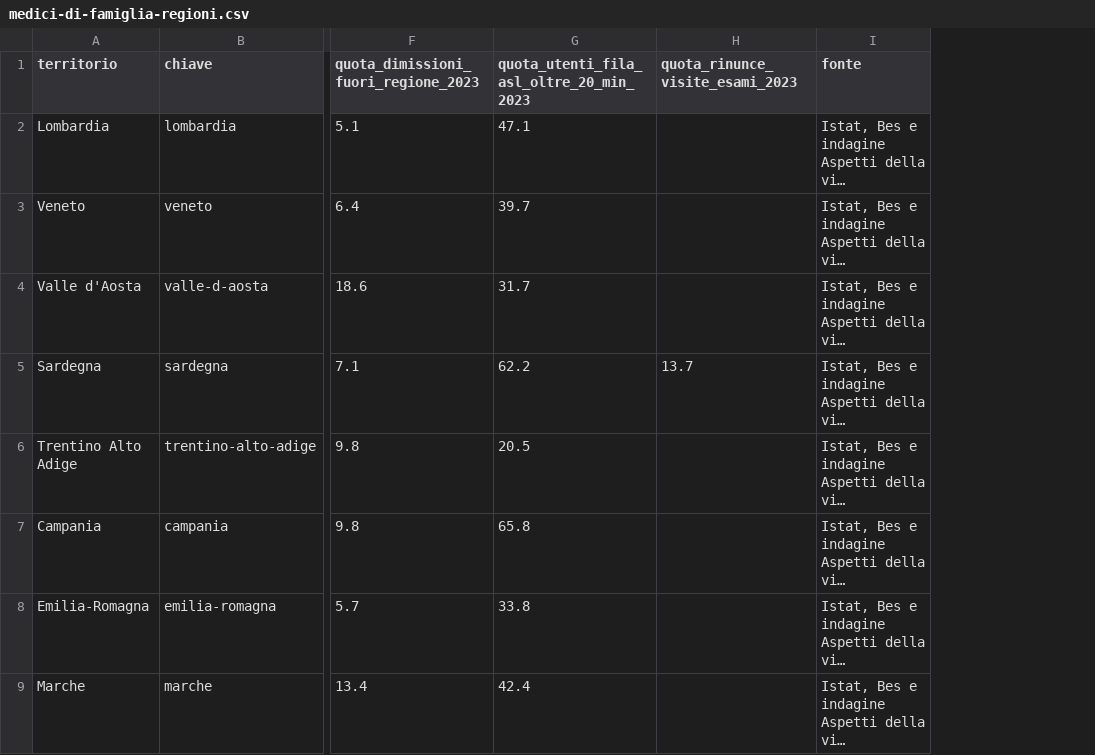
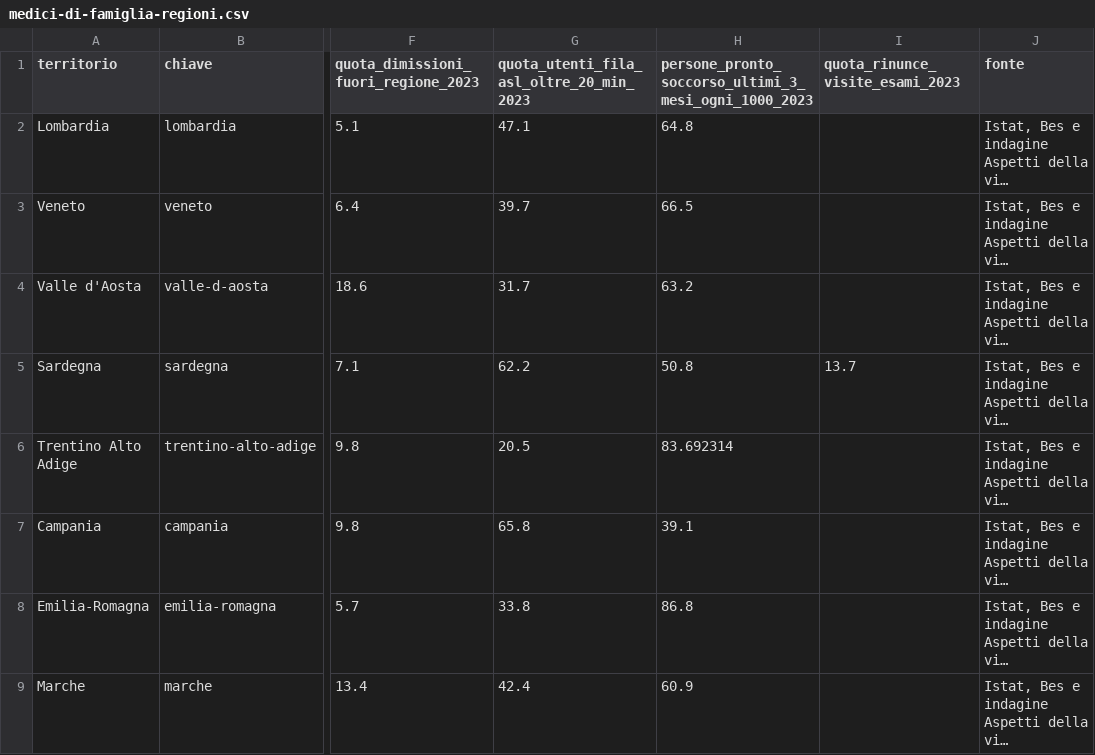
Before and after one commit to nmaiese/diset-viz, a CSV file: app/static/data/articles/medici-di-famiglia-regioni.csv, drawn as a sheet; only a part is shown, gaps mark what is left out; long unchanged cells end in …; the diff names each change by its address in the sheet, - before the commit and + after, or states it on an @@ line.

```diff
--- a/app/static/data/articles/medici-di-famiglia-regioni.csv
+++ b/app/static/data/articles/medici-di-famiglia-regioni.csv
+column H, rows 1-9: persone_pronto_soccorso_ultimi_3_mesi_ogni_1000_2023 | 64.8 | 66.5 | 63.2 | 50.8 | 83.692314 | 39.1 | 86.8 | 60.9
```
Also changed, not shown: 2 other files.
□ □ □ □ □ □ □
■ **WORK INSTRUCTIONS**
Whenever a line of the material holds the word "medici", copy it out.

■ **SOLVED EXERCISE**
Before and after one commit to nmaiese/diset-viz, a CSV file: app/static/data/articles/medici-di-famiglia-regioni.csv, drawn as a sheet; only a part is shown, gaps mark what is left out; long unchanged cells end in …; the diff names each change by its address in the sheet, - before the commit and + after, or states it on an @@ line.
--- a/app/static/data/articles/medici-di-famiglia-regioni.csv
+++ b/app/static/data/articles/medici-di-famiglia-regioni.csv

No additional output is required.